Activity:
Check each line below for the word "info", then please report how many lines have it and nothing more.

>>>>>

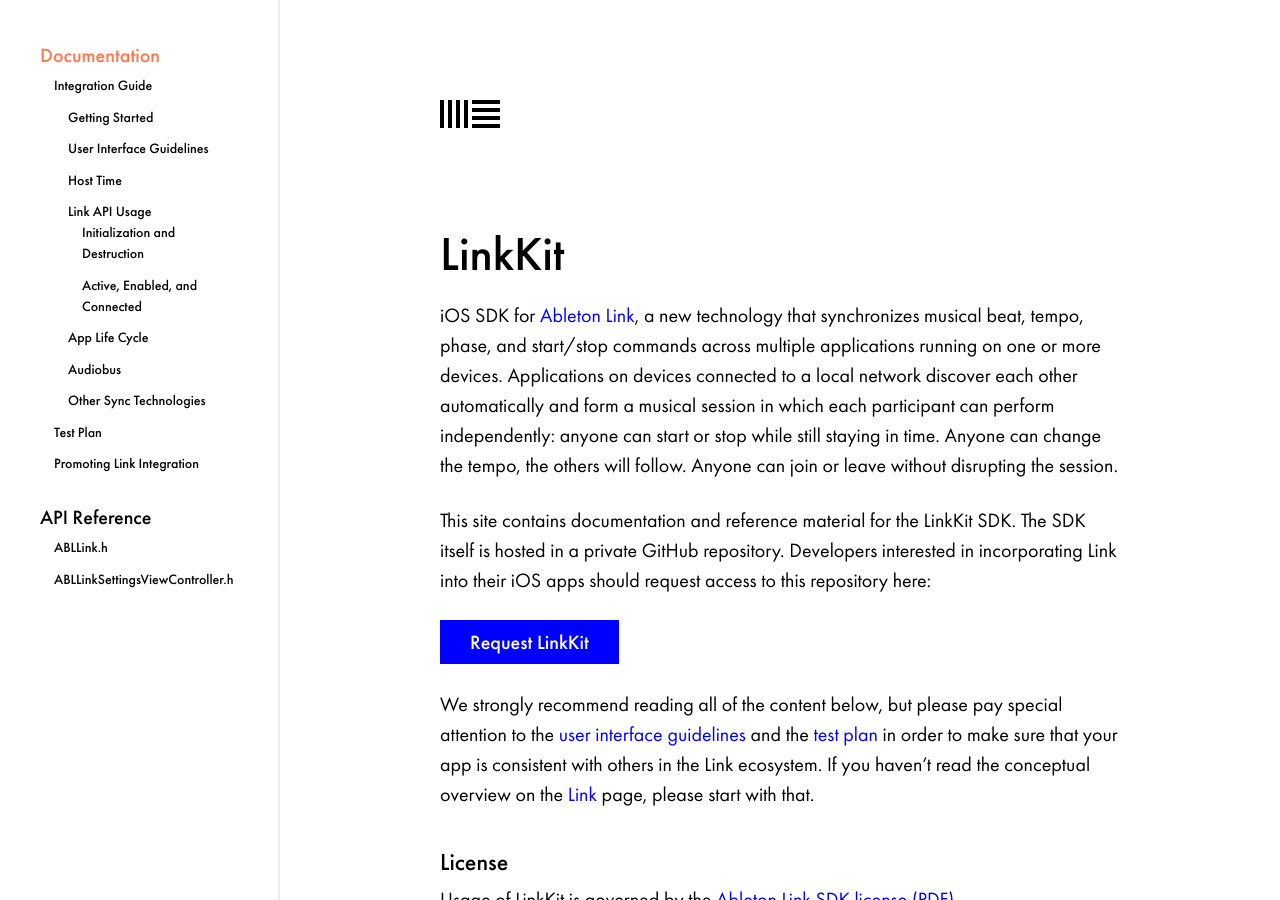
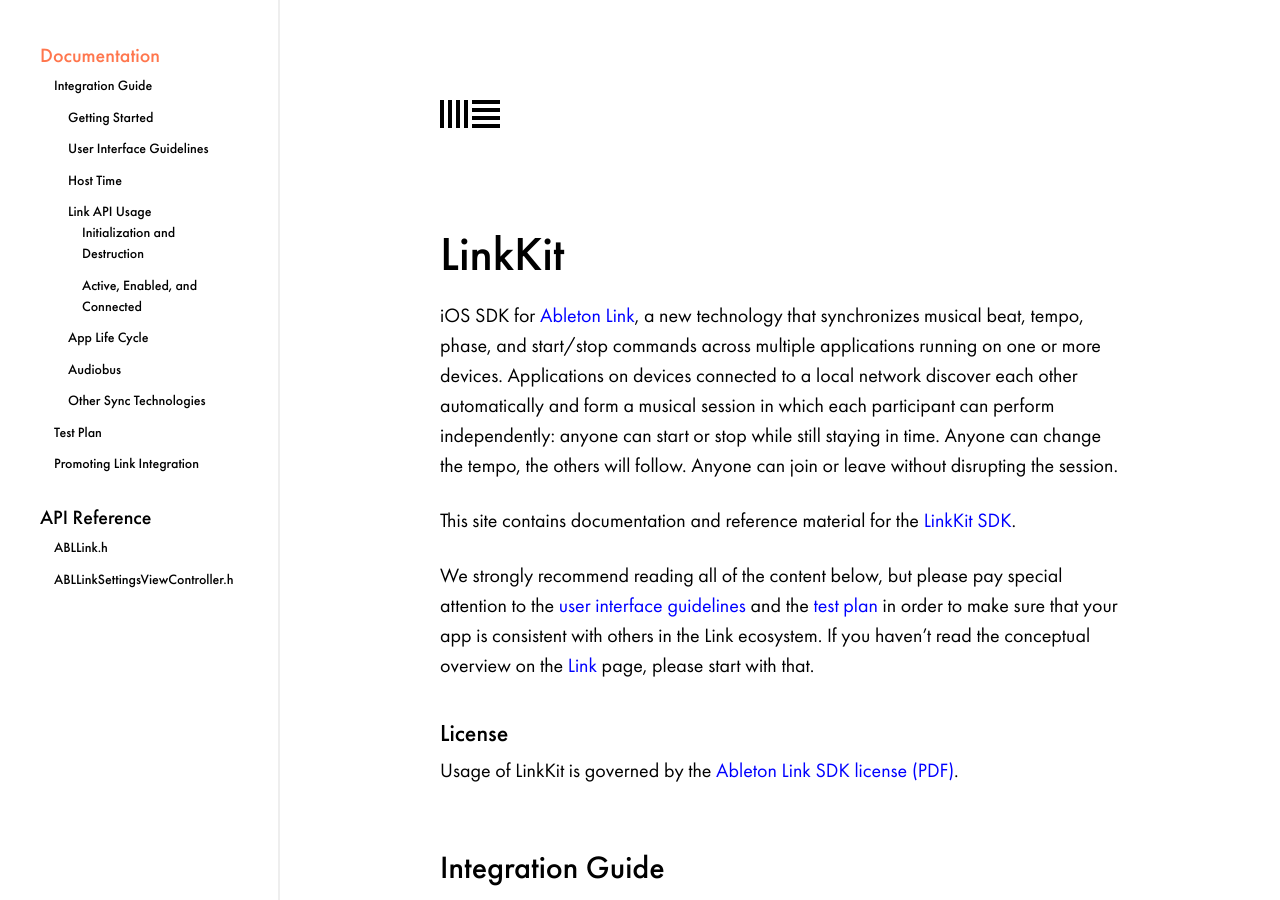
Before and after one commit to Ableton/ableton.github.io, a Jekyll site: the page built from linkkit/index.md, in a window 1280 px wide and 900 px high. Built offline with Jekyll 4.4.1, drawn with Linux system fonts in a browser that asks for light colours.

Commit message:
Remove "Request Access" button

```diff
--- a/linkkit/index.md
+++ b/linkkit/index.md
@@ -14,14 +14,7 @@ independently: anyone can start or stop while still staying in time. Anyone can
 the tempo, the others will follow. Anyone can join or leave without disrupting the
 session.
 
-This site contains documentation and reference material for the LinkKit SDK. The SDK
-itself is hosted in a private GitHub repository. Developers interested in incorporating
-Link into their iOS apps should request access to this repository here:
-
-<a
- class="button"
- href="https://www.ableton.com/en/link/sdk/license-request/">Request LinkKit
-</a>
+This site contains documentation and reference material for the [LinkKit SDK](https://github.com/Ableton/LinkKit).
 
 We strongly recommend reading all of the content below, but please pay special attention
 to the [user interface guidelines](#user-interface-guidelines) and the [test
```
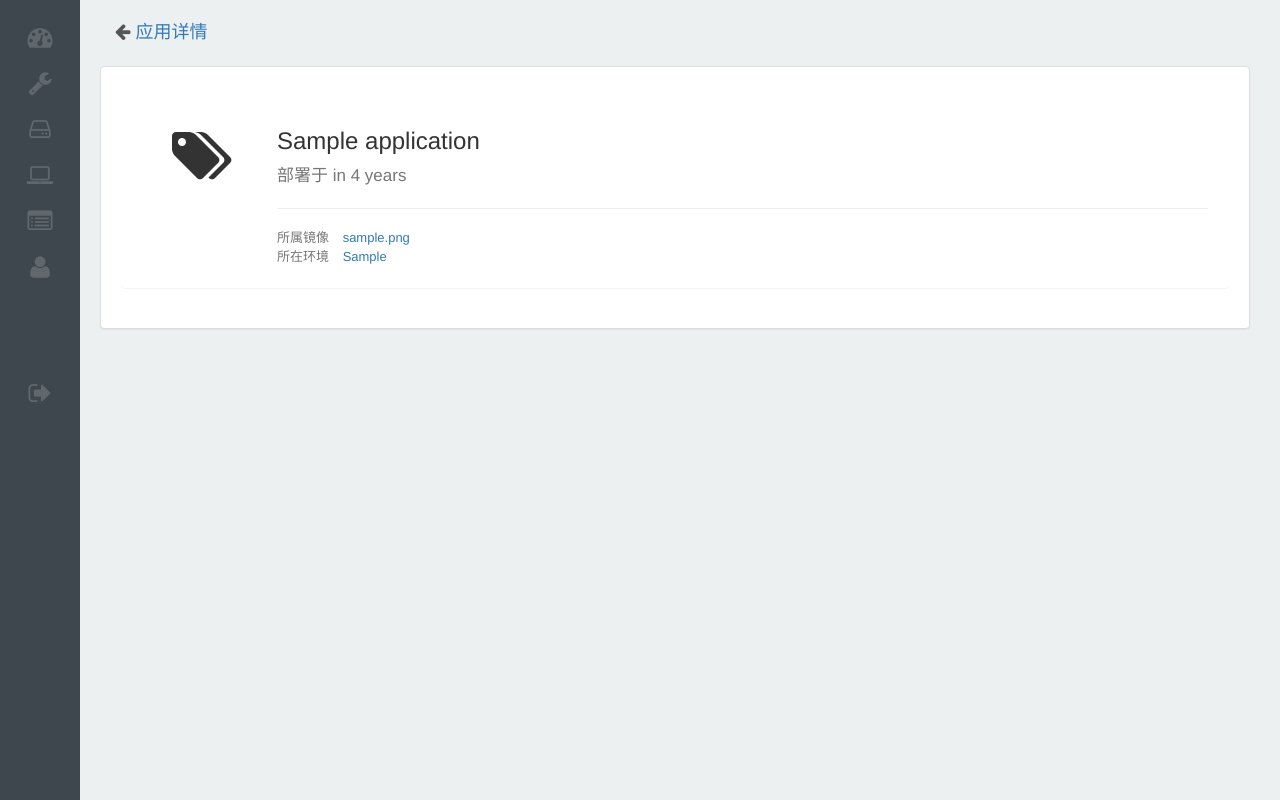
After one commit to ruitian/tj-dev, a Flask app: template app/templates/app.html in a window 1280 px wide. The commit adds this page. Run offline with Flask 2, Linux system fonts and the light colour scheme; the template is opened without the code that fills it: values that come from a table or form of the project are taken from there, others are empty; tables that the repository leaves empty hold one stand-in row (values such as "Sample post"); some libraries are stand-ins or nearby versions.

Commit message:
添加应用的功能,将要完善应用列表

```diff
--- a/app/static/css/build.css
+++ b/app/static/css/build.css
@@ -215,3 +215,58 @@ a:hover {
     overflow: scroll;
     font:400 13px/125% Consolas,"source code pro",Bitstream Vera Sans Mono,Consolas,Courier,monospace;;
 }
+
+
+/*应用部分*/
+form .card {
+    text-align: center;
+    padding-bottom: 10px;
+}
+
+form .card .top {
+    padding-bottom: 5px;
+    border-bottom: 1px solid #e5e5e5;
+}
+
+form .image {
+    margin: 0px;
+    padding: 0px;
+}
+
+/* 应用详情页 */
+.title-img {
+    width: 120px;
+    float: left;
+    text-align: center;
+}
+
+.title-img span {
+    display: block;
+    width: 120px;
+    height: 120px;
+    padding: 20px;
+}
+
+.title-title {
+    margin-left: 135px;
+}
+
+.title-title h2 {
+    font-size: 24px;
+}
+
+.title-title, .sub-title {
+    font-size: 17px;
+}
+
+.text-muted {
+    color: #777;
+}
+
+.title-info {
+    font-size: 13px;
+}
+
+.text-muted .title-info-label {
+    margin-right: 10px;
+}
--- /dev/null
+++ b/app/templates/app.html
@@ -0,0 +1,40 @@
+{% extends "base.html" %}
+
+{% block link %}
+    <link rel="stylesheet" href="{{ url_for('static', filename='css/components.css') }}">
+    <link rel="stylesheet" href="{{ url_for('static', filename='css/build.css') }}">
+{% endblock %}
+
+{% block page_content %}
+    <div class="top-name">
+        <i class="fa fa-arrow-left"></i>
+        <a href="{{ url_for('apps') }}">应用详情</a>
+    </div>
+    <div class="panel panel-default">
+        <div class="panel panel-body">
+            <div class="title-img">
+                <span><i class="fa fa-tags fa-4x" aria-hidden="true"></i></span>
+            </div>
+            <div class="title-title">
+                <h2>{{ apps.appname }}</h2>
+                <div class="text-muted sub-title">
+                    <span>部署于</span>
+                    {{ moment(apps.create_on).fromNow(no_suffix=false, refresh = true) }}
+                </div>
+                <hr>
+                <div class="title-info clearfix">
+                    <div class="text-muted">
+                        <div>
+                            <span class="title-info-label">所属镜像</span>
+                            <a href="#">{{ apps.image }}</a>
+                        </div>
+                        <div>
+                            <span class="title-info-label">所在环境</span>
+                            <a href="#">{{ apps.host }}</a>
+                        </div>
+                    </div>
+                </div>
+            </div>
+        </div>
+    </div>
+{% endblock %}
--- a/app/views/__init__.py
+++ b/app/views/__init__.py
@@ -3,3 +3,4 @@ from .user import *  # noqa
 from .server import *  # noqa
 from .oauth import *  # noqa
 from .build import *  # noqa
+from .container import *  # noqa
```
Also changed, not shown: app/templates/container.html (+35 -9 lines), app/templates/create-app.html (+67 -9 lines), app/views/container.py (added, +72 -0 lines).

<<<<<

Task output:
5